Wii owners have been waiting patiently for a truly great baseball sim that fully encompasses the unique features of the system. MLB Power Pros is a great series, but it lacks motion controls. Mario Super Sluggers was an enjoyable title, but it lacked hardcore sim depth, not to mention the Major League Baseball license. And let’s not even bring up The Bigs, okay? Major League Baseball 2k8 was a promising-looking rookie effort from 2k Sports. Sure, it was flawed, but the core mechanics were there, as were the promises that flaws would be corrected and missing features would be added. Unfortunately, 2k Sports has failed to deliver, as Major League Baseball 2k9 is still a mildly entertaining game with a lot of problems.
Gameplay (3 out of 5)

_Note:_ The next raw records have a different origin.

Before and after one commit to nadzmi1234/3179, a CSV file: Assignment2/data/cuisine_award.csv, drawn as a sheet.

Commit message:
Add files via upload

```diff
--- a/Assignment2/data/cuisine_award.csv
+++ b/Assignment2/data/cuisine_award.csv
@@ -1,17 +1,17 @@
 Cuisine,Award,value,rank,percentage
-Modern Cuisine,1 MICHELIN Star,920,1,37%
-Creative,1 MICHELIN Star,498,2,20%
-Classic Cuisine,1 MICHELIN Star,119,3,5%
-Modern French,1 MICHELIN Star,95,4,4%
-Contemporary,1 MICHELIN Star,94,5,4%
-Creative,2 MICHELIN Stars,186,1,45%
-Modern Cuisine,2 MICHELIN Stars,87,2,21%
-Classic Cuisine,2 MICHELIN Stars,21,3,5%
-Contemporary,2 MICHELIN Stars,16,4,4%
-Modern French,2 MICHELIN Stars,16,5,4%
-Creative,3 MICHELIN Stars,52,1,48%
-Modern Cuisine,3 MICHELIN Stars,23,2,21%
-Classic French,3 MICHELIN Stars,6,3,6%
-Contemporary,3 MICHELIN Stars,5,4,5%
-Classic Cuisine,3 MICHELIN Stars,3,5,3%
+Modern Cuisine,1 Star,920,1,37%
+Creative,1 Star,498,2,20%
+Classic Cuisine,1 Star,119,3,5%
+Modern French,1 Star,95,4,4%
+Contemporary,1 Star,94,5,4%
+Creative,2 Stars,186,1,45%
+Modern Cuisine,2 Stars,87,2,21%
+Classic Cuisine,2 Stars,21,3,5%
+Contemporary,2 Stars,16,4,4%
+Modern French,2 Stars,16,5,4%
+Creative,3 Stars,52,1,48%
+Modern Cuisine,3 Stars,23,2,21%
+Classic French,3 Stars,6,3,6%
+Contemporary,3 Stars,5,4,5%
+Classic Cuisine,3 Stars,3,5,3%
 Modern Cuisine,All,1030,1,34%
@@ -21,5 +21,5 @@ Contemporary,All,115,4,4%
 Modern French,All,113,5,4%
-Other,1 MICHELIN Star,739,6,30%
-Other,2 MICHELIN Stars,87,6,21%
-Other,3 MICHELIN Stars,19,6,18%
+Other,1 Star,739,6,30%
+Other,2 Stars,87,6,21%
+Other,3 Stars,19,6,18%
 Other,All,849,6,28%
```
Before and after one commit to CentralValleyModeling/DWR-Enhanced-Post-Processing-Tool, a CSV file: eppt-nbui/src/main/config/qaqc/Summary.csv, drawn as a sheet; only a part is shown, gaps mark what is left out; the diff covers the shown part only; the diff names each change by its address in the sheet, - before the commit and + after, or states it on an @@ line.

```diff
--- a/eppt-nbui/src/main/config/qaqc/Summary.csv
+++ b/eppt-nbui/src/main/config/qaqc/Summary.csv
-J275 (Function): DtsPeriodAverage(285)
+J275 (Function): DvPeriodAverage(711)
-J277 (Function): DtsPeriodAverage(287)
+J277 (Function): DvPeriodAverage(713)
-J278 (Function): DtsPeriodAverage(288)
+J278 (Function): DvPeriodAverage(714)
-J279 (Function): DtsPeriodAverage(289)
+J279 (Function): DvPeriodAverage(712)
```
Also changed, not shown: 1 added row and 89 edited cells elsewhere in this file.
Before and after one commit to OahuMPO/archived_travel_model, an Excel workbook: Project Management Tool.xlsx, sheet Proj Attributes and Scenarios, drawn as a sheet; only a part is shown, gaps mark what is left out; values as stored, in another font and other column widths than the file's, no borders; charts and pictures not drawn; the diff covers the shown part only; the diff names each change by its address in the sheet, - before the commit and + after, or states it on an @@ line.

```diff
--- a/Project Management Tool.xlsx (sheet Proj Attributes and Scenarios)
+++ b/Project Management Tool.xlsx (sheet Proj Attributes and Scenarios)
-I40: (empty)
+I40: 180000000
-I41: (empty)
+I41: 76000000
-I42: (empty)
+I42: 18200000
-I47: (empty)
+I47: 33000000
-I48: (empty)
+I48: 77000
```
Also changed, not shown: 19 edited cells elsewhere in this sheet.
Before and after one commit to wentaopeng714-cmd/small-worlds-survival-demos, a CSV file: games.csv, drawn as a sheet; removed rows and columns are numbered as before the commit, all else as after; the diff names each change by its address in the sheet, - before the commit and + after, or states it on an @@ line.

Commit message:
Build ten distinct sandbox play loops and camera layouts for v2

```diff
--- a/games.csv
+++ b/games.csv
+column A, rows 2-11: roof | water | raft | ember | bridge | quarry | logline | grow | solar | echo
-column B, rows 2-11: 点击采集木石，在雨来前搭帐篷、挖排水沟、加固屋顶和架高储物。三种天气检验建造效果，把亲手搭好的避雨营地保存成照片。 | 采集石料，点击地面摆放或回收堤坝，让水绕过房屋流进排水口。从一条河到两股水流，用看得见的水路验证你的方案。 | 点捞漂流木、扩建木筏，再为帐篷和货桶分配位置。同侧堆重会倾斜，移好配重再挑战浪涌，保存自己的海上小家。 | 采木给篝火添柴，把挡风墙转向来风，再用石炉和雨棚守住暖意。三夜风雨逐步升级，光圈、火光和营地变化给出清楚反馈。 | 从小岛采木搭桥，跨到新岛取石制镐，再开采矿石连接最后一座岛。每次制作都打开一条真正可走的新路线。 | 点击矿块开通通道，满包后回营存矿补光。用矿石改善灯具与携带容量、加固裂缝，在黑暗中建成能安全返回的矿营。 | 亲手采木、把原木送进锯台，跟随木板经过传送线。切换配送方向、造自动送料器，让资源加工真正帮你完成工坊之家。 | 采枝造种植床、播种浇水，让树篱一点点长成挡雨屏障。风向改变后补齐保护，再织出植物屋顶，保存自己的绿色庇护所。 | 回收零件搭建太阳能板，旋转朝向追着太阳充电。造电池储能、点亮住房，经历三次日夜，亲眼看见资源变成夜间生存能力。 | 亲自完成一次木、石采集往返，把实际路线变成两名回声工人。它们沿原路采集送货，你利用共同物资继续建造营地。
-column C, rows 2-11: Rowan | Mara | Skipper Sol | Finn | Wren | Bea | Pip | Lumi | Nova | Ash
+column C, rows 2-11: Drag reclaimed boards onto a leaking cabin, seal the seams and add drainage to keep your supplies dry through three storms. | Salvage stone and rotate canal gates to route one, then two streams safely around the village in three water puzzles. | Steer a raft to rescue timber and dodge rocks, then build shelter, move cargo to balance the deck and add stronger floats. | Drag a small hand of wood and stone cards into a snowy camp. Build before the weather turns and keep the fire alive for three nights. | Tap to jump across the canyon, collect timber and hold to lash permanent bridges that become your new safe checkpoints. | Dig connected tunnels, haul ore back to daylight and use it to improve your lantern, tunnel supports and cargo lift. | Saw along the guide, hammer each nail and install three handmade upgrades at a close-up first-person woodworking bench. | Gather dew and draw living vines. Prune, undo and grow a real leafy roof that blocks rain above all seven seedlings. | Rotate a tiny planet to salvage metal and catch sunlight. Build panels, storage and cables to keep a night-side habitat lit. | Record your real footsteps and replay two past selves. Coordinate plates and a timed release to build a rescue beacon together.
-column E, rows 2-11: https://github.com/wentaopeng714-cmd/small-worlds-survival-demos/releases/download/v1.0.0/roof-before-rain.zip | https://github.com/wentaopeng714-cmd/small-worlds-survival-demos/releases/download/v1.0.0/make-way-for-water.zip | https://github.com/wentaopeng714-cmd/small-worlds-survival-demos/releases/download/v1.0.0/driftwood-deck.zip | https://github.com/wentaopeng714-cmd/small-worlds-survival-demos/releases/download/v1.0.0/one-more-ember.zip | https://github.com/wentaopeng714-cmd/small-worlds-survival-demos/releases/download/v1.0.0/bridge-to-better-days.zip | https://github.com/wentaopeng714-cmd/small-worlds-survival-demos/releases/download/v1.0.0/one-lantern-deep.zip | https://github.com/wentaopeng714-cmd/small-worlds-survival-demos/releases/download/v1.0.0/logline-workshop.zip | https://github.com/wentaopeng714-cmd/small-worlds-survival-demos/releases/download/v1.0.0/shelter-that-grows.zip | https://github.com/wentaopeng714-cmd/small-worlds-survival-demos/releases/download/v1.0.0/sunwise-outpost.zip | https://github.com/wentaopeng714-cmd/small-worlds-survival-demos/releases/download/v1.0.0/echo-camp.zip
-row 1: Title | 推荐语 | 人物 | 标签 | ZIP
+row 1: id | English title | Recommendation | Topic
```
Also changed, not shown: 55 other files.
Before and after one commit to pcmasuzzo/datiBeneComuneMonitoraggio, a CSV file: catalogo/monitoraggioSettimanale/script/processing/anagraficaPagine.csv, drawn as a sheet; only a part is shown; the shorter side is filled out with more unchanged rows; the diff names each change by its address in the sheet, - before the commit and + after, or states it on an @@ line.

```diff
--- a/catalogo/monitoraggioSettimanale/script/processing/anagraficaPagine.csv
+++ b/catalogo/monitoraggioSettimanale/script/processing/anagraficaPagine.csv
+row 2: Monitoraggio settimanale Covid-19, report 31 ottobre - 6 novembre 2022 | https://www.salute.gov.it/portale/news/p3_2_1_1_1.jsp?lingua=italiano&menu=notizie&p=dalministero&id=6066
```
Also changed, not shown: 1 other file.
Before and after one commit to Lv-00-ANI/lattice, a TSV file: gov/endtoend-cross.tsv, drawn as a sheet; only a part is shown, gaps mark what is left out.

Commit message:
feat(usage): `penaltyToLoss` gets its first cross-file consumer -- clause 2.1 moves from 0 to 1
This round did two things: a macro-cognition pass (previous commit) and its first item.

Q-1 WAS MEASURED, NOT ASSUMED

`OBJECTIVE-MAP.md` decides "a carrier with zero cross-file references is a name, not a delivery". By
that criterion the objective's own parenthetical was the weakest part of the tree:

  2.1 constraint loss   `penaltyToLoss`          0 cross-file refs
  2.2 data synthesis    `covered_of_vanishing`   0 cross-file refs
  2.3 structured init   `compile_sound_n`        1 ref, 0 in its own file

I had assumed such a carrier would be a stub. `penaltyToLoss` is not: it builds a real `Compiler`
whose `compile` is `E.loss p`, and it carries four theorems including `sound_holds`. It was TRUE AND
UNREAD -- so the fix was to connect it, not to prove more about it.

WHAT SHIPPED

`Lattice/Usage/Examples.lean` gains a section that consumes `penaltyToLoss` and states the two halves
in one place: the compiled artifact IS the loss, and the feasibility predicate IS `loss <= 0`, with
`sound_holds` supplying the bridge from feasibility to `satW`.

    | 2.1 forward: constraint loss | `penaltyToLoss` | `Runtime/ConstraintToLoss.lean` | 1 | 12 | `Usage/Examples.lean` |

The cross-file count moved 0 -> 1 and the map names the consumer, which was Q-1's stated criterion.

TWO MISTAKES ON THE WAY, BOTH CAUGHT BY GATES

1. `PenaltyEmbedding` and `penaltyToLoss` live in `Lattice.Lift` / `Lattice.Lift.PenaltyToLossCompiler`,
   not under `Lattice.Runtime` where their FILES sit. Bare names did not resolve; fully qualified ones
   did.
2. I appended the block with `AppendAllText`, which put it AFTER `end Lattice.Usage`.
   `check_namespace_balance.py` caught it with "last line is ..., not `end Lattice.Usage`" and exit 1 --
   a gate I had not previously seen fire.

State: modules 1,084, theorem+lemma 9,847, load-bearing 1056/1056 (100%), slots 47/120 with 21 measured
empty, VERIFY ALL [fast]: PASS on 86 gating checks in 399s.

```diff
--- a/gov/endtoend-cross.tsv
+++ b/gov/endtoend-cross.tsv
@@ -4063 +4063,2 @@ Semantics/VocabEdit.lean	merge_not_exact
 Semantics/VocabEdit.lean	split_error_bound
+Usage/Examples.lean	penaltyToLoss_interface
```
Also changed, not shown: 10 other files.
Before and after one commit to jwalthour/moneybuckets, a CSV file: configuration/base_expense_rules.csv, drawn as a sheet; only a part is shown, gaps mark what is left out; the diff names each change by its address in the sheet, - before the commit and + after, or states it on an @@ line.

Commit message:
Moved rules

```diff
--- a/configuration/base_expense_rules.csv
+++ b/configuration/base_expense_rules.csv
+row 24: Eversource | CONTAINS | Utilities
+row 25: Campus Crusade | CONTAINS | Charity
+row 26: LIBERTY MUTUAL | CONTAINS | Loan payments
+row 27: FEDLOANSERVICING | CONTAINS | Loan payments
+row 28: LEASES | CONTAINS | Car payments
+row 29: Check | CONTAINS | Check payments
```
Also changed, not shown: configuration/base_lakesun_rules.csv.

Undoubtedly, the first thing you’ll notice about this game when you sit down to play it is just how pitcher friendly it is. The pitching interface used in Major League Baseball is incredible–perhaps too good. You use the Nunchuck control stick to select a pitch, then point the remote to where you want to throw (your catcher can, optionally, make pitch placement suggestions), then hold down B and lift up on the Wiimote. Then a target appears, and when it reaches the green zone, you flick the remote down to throw the pitch. It is incredibly easy to strike out batters on a regular basis, no matter how good your pitcher is. Of course, the flip side is that the hitting interface. Just making contact is hard, but eeking out base hits is immensely challenging. You can improve over time, but it’ll take a lot of time and effort and require that you have a high tolerance for frustration. To illustrate, through the first five innings of my first game, I had nine strikeouts as opposed to just one base hit on offense.
Game Features (2 out of 5)
When it comes to the amount and quality of features, Major League Baseball 2k9 is quite the mixed bag. On the positive side, you have a franchise mode, a home-run derby, a tournament for up to 16 teams, and four difficulty levels. It even designates between pitchers' parks and hitters' parks! On the negative side, there is no online play and no downloadable roster updates. The franchise mode includes adaptive difficulty based on how well or poorly you’re doing, the ability to call up players from the minors and have scouts find new prospects, and have the computer auto-optimize your lineups and pitching rotation. Unfortunately, though, the mode also is quite erratic and unrealistic, with contracts and statistical performance seeming completely random and not based at all on a player’s actual baseball background. Ultimately, the gripes about franchise mode and the lack of any Wi-Fi support whatsoever outweigh the positive things that are here.
Graphics and Sound (3 out of 5)
There’s no two ways about it–the player models in this game are hideously ugly, and quite often look nothing like their real-life counterparts. I’ve seen better character graphics in PlayStation 2 and Gamecube games, back when EA Sports was still making the MVP Baseball series. The ballparks aren’t bad, at least, but the crowds are wholly generic. Play-by-play and color commentary duties are handled by the ESPN tandem of Gary Thorne and former Mets GM Steve Phillips, and the duo does a pretty good job. Borrowing a page from EA, 2k Sports has gone out and gotten some licensed music, and for once, I recognize a bunch of the songs, including Europe’s “The Final Countdown,” “What I Like About You” by the Romantics and the Judas Preist hit “You’ve Got Another Thing Coming.” The game also features some cool crowd effects when your team has runners in scoring position or trying to mount a rally. All in all, below average graphics and good audio quality balances this category out to an average score.
Overall Rating (3 out of 5)
I had high hopes for Major League Baseball 2k9, and I’m sure many other Wii-owning baseball fans did as well. We’ve been dying for a good sim-style game that utilizes motion controls. That wait will continue, because this latest effort from 2k Sports swings and misses. Granted, the game does do some things right, especially when it comes to the pitching interface, and there is some enjoyment to be had here. That said, the flaws in the franchise mode, the frustrating hitting, and the lack of online play for a second straight season relegates this one to the bullpen. Even without the motion controls, MLB Power Pros is a much better baseball sim.